▶ [What you have to do]:
Repeat every record exactly, omitting the pictures.

▶ [Extracted records]:
• • •
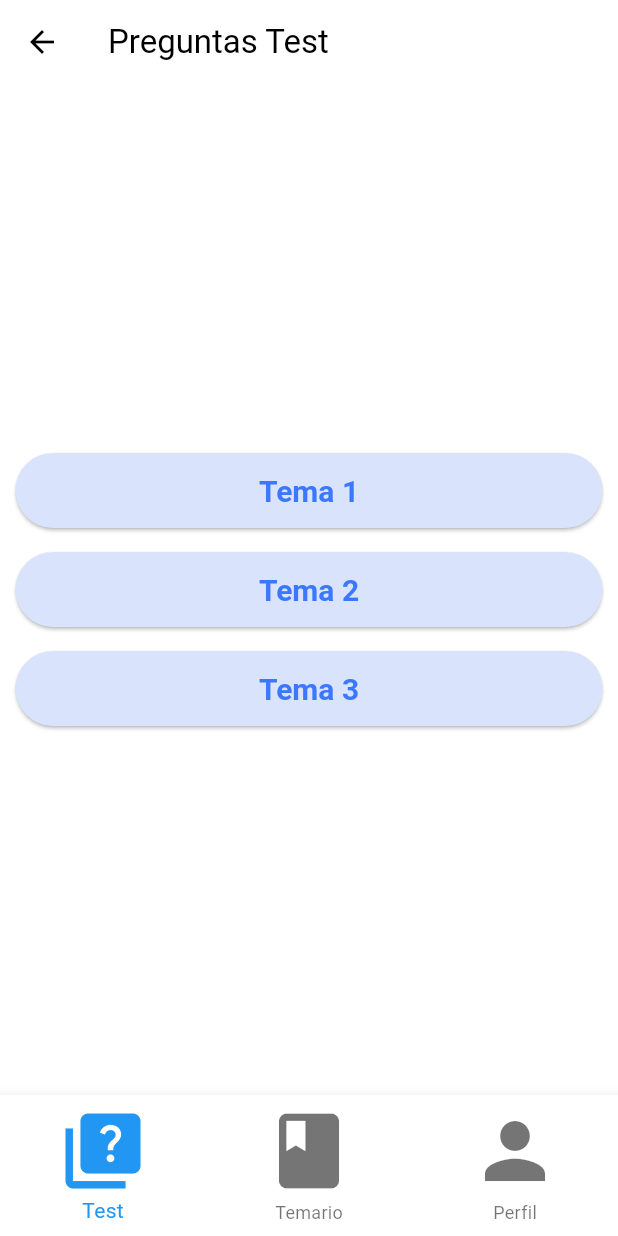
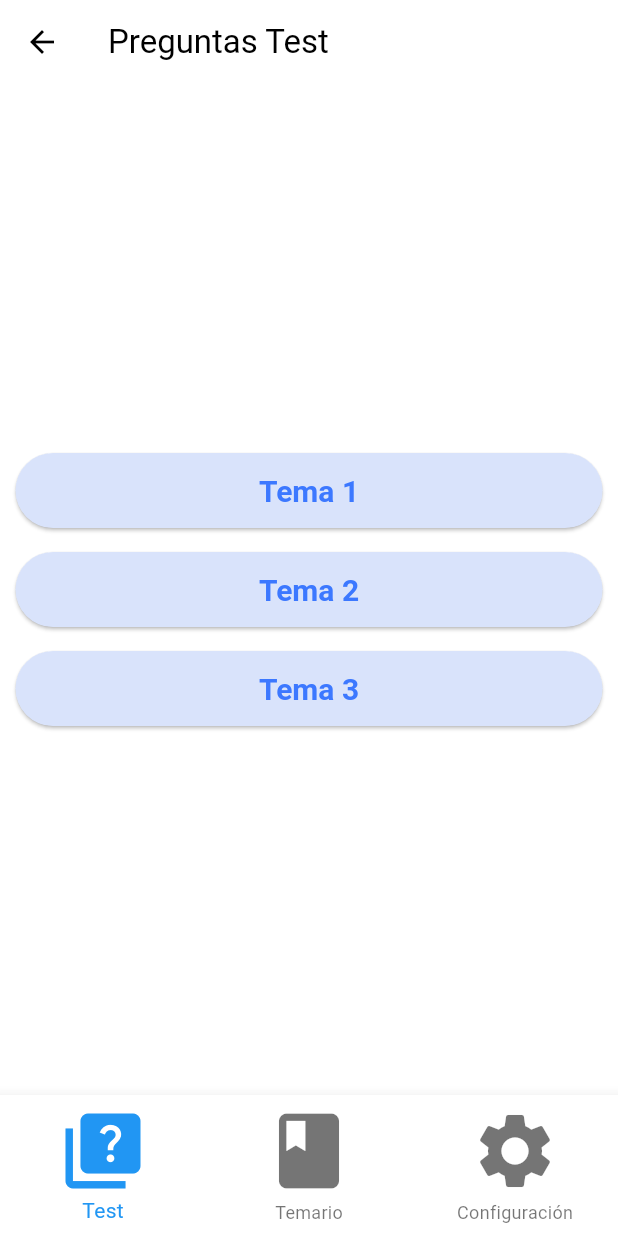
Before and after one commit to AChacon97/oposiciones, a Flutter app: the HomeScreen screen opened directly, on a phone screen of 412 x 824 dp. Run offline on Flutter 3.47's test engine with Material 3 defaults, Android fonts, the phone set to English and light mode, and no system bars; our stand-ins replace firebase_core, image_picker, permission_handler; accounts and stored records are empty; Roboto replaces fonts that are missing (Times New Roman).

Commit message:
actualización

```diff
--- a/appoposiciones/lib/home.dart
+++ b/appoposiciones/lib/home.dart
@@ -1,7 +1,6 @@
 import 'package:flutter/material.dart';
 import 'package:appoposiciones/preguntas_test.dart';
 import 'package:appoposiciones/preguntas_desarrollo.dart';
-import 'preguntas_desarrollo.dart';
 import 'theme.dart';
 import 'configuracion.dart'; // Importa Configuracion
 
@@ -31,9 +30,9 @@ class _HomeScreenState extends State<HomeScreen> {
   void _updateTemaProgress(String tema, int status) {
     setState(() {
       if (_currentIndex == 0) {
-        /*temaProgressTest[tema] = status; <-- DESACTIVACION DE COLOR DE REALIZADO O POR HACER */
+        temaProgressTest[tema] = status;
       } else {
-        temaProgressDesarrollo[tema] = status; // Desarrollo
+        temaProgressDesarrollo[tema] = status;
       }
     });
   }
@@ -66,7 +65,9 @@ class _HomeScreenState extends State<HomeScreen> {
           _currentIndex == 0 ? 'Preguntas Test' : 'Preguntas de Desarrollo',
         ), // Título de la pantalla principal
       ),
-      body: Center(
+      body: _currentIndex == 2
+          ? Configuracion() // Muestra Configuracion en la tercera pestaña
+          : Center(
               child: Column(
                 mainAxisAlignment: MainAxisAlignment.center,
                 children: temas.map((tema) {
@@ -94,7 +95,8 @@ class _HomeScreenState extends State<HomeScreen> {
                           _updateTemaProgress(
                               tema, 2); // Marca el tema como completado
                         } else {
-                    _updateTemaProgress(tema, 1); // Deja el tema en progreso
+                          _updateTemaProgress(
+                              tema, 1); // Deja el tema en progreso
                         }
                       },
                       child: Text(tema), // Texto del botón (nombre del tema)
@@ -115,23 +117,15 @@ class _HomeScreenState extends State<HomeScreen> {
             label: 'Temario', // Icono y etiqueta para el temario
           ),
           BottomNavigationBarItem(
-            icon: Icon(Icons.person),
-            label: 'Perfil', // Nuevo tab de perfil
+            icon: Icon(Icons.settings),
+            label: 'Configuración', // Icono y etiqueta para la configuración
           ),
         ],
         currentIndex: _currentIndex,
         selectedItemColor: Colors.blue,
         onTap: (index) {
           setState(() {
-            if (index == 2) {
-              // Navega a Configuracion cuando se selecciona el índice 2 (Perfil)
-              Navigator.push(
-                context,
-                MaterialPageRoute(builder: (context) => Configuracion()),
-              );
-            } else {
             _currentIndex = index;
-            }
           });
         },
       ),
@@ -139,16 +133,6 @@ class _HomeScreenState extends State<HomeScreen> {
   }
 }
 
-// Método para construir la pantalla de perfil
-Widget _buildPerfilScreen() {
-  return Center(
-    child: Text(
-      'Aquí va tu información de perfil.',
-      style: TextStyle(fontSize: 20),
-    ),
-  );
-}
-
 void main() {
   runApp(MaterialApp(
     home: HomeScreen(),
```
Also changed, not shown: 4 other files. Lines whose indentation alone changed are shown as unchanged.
• • •
▶ [Answer area]:
Before and after one commit to AChacon97/oposiciones, a Flutter app: the HomeScreen screen opened directly, on a phone screen of 412 x 824 dp. Run offline on Flutter 3.47's test engine with Material 3 defaults, Android fonts, the phone set to English and light mode, and no system bars; our stand-ins replace firebase_core, image_picker, permission_handler; accounts and stored records are empty; Roboto replaces fonts that are missing (Times New Roman).

Commit message:
actualización

```diff
--- a/appoposiciones/lib/home.dart
+++ b/appoposiciones/lib/home.dart
@@ -1,7 +1,6 @@
 import 'package:flutter/material.dart';
 import 'package:appoposiciones/preguntas_test.dart';
 import 'package:appoposiciones/preguntas_desarrollo.dart';
-import 'preguntas_desarrollo.dart';
 import 'theme.dart';
 import 'configuracion.dart'; // Importa Configuracion
 
@@ -31,9 +30,9 @@ class _HomeScreenState extends State<HomeScreen> {
   void _updateTemaProgress(String tema, int status) {
     setState(() {
       if (_currentIndex == 0) {
-        /*temaProgressTest[tema] = status; <-- DESACTIVACION DE COLOR DE REALIZADO O POR HACER */
+        temaProgressTest[tema] = status;
       } else {
-        temaProgressDesarrollo[tema] = status; // Desarrollo
+        temaProgressDesarrollo[tema] = status;
       }
     });
   }
@@ -66,7 +65,9 @@ class _HomeScreenState extends State<HomeScreen> {
           _currentIndex == 0 ? 'Preguntas Test' : 'Preguntas de Desarrollo',
         ), // Título de la pantalla principal
       ),
-      body: Center(
+      body: _currentIndex == 2
+          ? Configuracion() // Muestra Configuracion en la tercera pestaña
+          : Center(
               child: Column(
                 mainAxisAlignment: MainAxisAlignment.center,
                 children: temas.map((tema) {
@@ -94,7 +95,8 @@ class _HomeScreenState extends State<HomeScreen> {
                           _updateTemaProgress(
                               tema, 2); // Marca el tema como completado
                         } else {
-                    _updateTemaProgress(tema, 1); // Deja el tema en progreso
+                          _updateTemaProgress(
+                              tema, 1); // Deja el tema en progreso
                         }
                       },
                       child: Text(tema), // Texto del botón (nombre del tema)
@@ -115,23 +117,15 @@ class _HomeScreenState extends State<HomeScreen> {
             label: 'Temario', // Icono y etiqueta para el temario
           ),
           BottomNavigationBarItem(
-            icon: Icon(Icons.person),
-            label: 'Perfil', // Nuevo tab de perfil
+            icon: Icon(Icons.settings),
+            label: 'Configuración', // Icono y etiqueta para la configuración
           ),
         ],
         currentIndex: _currentIndex,
         selectedItemColor: Colors.blue,
         onTap: (index) {
           setState(() {
-            if (index == 2) {
-              // Navega a Configuracion cuando se selecciona el índice 2 (Perfil)
-              Navigator.push(
-                context,
-                MaterialPageRoute(builder: (context) => Configuracion()),
-              );
-            } else {
             _currentIndex = index;
-            }
           });
         },
       ),
@@ -139,16 +133,6 @@ class _HomeScreenState extends State<HomeScreen> {
   }
 }
 
-// Método para construir la pantalla de perfil
-Widget _buildPerfilScreen() {
-  return Center(
-    child: Text(
-      'Aquí va tu información de perfil.',
-      style: TextStyle(fontSize: 20),
-    ),
-  );
-}
-
 void main() {
   runApp(MaterialApp(
     home: HomeScreen(),
```
Also changed, not shown: 4 other files. Lines whose indentation alone changed are shown as unchanged.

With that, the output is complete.